══ SOURCE MATERIAL ══

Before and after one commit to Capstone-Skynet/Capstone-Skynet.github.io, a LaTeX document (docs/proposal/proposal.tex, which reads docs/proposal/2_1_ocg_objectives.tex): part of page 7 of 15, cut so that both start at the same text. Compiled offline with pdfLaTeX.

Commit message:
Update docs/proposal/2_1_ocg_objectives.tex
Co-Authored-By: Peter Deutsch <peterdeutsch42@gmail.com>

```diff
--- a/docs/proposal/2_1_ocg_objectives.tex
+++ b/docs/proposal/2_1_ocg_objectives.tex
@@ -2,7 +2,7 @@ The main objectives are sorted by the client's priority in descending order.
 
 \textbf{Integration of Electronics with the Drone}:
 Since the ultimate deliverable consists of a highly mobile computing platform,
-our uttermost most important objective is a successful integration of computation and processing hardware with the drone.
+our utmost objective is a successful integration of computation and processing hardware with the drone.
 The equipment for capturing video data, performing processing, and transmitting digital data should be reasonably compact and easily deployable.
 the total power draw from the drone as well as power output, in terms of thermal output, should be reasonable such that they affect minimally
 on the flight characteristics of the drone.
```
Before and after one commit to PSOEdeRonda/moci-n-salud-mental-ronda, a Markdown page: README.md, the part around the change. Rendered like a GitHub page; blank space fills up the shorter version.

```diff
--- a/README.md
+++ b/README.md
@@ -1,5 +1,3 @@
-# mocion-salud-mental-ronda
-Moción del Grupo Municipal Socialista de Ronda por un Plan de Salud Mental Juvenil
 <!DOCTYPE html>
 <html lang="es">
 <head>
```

═══
══ SOURCE MATERIAL ══

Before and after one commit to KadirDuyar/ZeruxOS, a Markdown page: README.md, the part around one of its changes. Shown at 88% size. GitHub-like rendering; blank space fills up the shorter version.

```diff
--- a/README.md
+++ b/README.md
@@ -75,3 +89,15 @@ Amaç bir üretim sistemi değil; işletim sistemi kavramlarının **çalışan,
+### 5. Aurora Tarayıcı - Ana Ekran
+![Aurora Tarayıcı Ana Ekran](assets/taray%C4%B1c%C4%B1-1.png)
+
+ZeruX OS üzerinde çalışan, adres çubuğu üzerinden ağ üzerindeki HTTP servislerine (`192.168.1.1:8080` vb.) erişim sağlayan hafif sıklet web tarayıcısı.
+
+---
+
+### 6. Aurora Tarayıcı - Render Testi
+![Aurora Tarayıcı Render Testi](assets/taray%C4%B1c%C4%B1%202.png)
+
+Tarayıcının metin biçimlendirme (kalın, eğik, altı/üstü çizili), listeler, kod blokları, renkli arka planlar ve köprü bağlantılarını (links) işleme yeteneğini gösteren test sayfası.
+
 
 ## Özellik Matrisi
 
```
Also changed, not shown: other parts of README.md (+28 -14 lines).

═══

EXERCISE REQUIREMENTS ->
Read the lines above. Gather those in which the string "successful" is found.

COMPLETED TASK ->
-our uttermost most important objective is a successful integration of computation and processing hardware with the drone.
+our utmost objective is a successful integration of computation and processing hardware with the drone.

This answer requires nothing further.